And he did. Other than taking Mario out of the '89 season finale at Miami's Tamiami Park, Unser pretty much cleaned up his act and developed into one of Indy car racing's cleanest and most ethical drivers.
Looking back, Unser believes that karma played a role, as well. Three years later at Long Beach, he was leading late in the race when Sullivan, then his teammate at Galles Racing, bumped him out of the lead and went on to the win.
Then there is the small matter of the Indianapolis 500. Just six weeks after the controversial '89 race at Long Beach, Fittipaldi put Unser into the Turn 3 wall as they fought for the win with just over a lap to go. Five years later, Fittipaldi crashed out of the Indy 500 while leading, handing the victory to Unser, who was then his teammate at Penske Racing.
"It all came back around, no doubt about it," Unser said with a chuckle. "If you're being too aggressive and taking people out, at races in the future, it's going to come back to you. Emerson took me out at Indy in '89, but it all came back around in '94. I ended up in the wall in '89, Emerson ended up in the wall in '94.
"I remember going back around after the race in a pace car with my dad in '94," Unser continued. "We came around Turn 4 and I pointed out, 'That's where Emerson hit.' And my dad looked at me and said, 'See, it comes back around!' That's the good thing about racing -- there's always more races and God is a part of our sport."
With the benefit of hindsight, Unser says he would have handled the last dozen laps of that 1989 race in Long Beach in a very different manner.
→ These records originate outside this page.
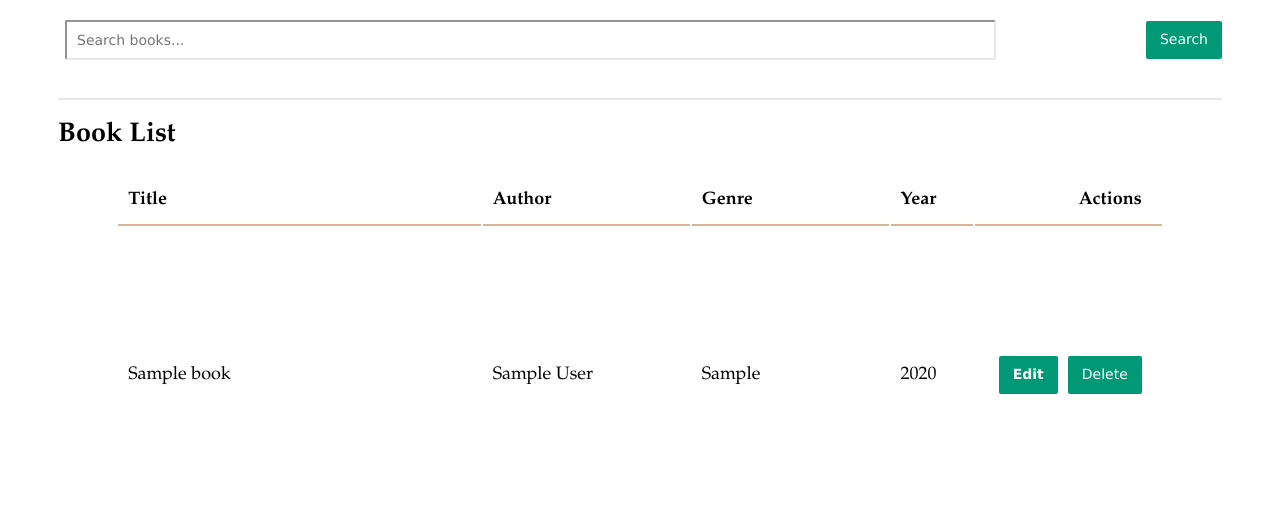
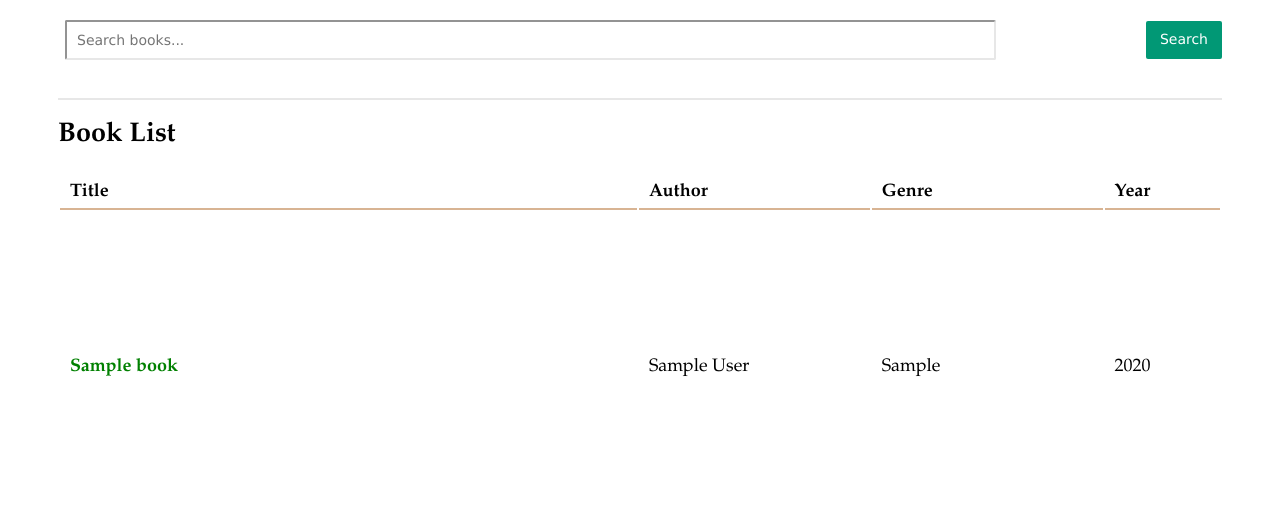
Before and after one commit to Crowe-Brian-J/treehouse_u8_sql_library_manager, a Node server app: page /books in a window 1280 px wide. Shown: the part 147-670 px from the top of the page. Run offline with Node 20, Linux system fonts and the light colour scheme; tables that the repository leaves empty hold one stand-in row (values such as "Sample post"); some libraries are stand-ins or nearby versions.

Commit message:
refactor pagination and table view in index.pug and style.css

```diff
--- a/public/stylesheets/style.css
+++ b/public/stylesheets/style.css
@@ -114,16 +114,15 @@ div.table-wrapper{
 
 table {
   height: 350px;       /* total table height */
-  width: 90%;
   table-layout: auto;  /* ensures columns respect width */
 }
 
-table thead tr {
-  height: 50px;         /* header row */
-}
+/* table thead tr {
+  height: 25px;         /* header row
+} */
 
 table tbody tr {
-  height: 60px;         /* each data row */
+  height: 40px;         /* each data row */
 }
 
 
--- a/routes/books.js
+++ b/routes/books.js
@@ -7,7 +7,7 @@ const { Op } = Sequelize
 router.get('/', async (req, res, next) => {
   try {
     const { search, page } = req.query
-    const limit = 5 // books per page
+    const limit = 10 // books per page
     const currentPage = parseInt(page) || 1
     const offset = (currentPage - 1) * limit
 
--- a/views/index.pug
+++ b/views/index.pug
@@ -11,27 +11,21 @@ block content
   //- Book table
   if books.length
     div.table-wrapper(style="display: flex; justify-content: center;")
-      table(style="width: 90%;")
+      table(style="width: 100%;")
         thead
           tr
-            th(style="width: 35%;") Title
+            th(style="width: 50%;") Title
             th(style="width: 20%;") Author
-            th(style="width: 19%;") Genre
-            th(style="width: 8%;") Year
-            th(style="width: 18%; text-align: right;") Actions
+            th(style="width: 20%;") Genre
+            th(style="width: 10%;") Year
         tbody
           each book in books
             tr
-              td #{book.title}
+              td
+                a(href=`/books/${book.id}`, style="color: green; text-decoration: none;") #{book.title}
               td #{book.author}
               td #{book.genre}
               td #{book.year}
-              td.actions-cell
-                //- Wrap buttons in a flex container
-                div(style="display: flex; justify-content: flex-end; gap: 10px;")
-                  a.button(href=`/books/${book.id}`) Edit
-                  form(method="POST", action=`/books/${book.id}/delete`)
-                    input.button(type="submit", value="Delete")
   else
     p No books yet.
 
```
And within a couple of years, he truly took over Andretti's crown as "King of the Beach." He went on to win the classic street race again -- fair and square -- in 1990, '91, '94 and '95.
"We came back in the next few years and really worked hard on doing things right," Unser said. "There were good times there -- I truly enjoyed it."
Eventually, so did the Long Beach fans. And when Unser returns to Southern California this weekend, he'll be in search of his seventh Long Beach victory -- behind the wheel of a Scion coupe in the annual Toyota Pro/Celebrity Race.
Don't bet against him.
John Oreovicz covers open-wheel racing for National Speed Sport News and ESPN.com.
No one felt worse than Mario Andretti after Al Unser Jr. punted him with 12 laps to go to win the 1989 Toyota Grand Prix of Long Beach. Except maybe Unser.